[Start of Attachment]

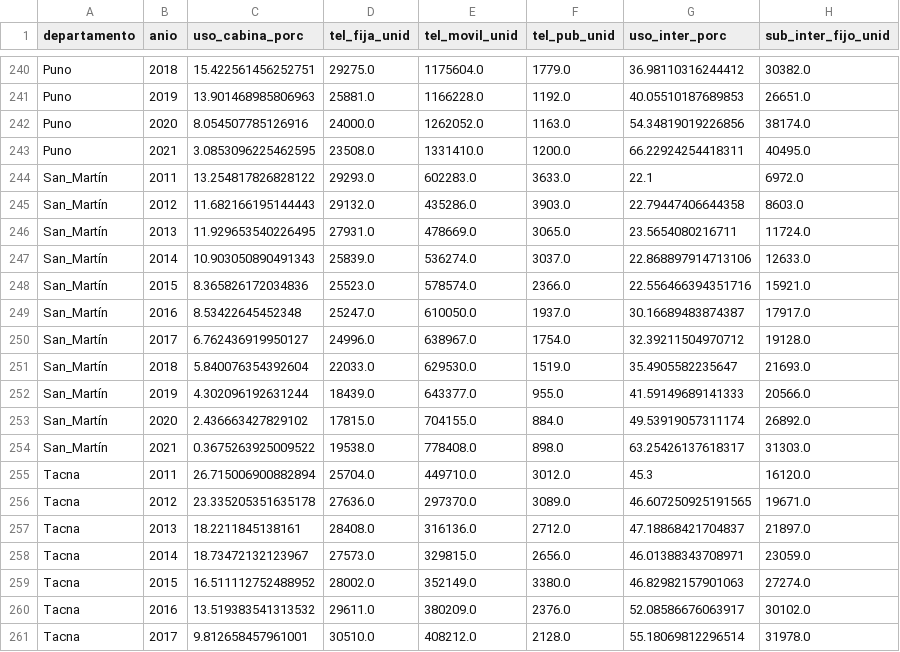
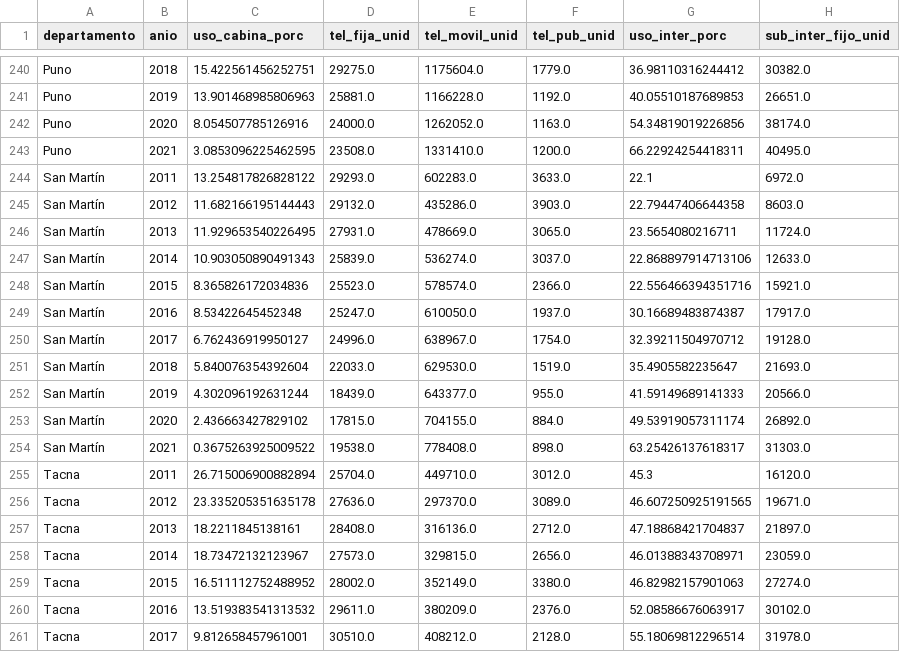
Before and after one commit to Sebastian-Landeo/Telecomunicaciones-Per-ETL, a CSV file: Telecomunicaciones_Transformado.csv, drawn as a sheet; only a part is shown, gaps mark what is left out; the diff covers the shown part only; the diff names each change by its address in the sheet, - before the commit and + after, or states it on an @@ line.

Commit message:
Llenando tabla de dimensiones y cambiado a tipo enum el campo de departamento y id_logit

```diff
--- a/Telecomunicaciones_Transformado.csv
+++ b/Telecomunicaciones_Transformado.csv
-A244:A254 (departamento): San_Martín
+A244:A254 (departamento): San Martín
```
Also changed, not shown: 44 edited cells elsewhere in this file, 2 other files.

[End of Attachment]

WHAT YOU WILL DO. The whole listing above is to be repeated exactly, apart from its pictures.

YOUR SOLUTION.
Before and after one commit to Sebastian-Landeo/Telecomunicaciones-Per-ETL, a CSV file: Telecomunicaciones_Transformado.csv, drawn as a sheet; only a part is shown, gaps mark what is left out; the diff covers the shown part only; the diff names each change by its address in the sheet, - before the commit and + after, or states it on an @@ line.

Commit message:
Llenando tabla de dimensiones y cambiado a tipo enum el campo de departamento y id_logit

```diff
--- a/Telecomunicaciones_Transformado.csv
+++ b/Telecomunicaciones_Transformado.csv
-A244:A254 (departamento): San_Martín
+A244:A254 (departamento): San Martín
```
Also changed, not shown: 44 edited cells elsewhere in this file, 2 other files.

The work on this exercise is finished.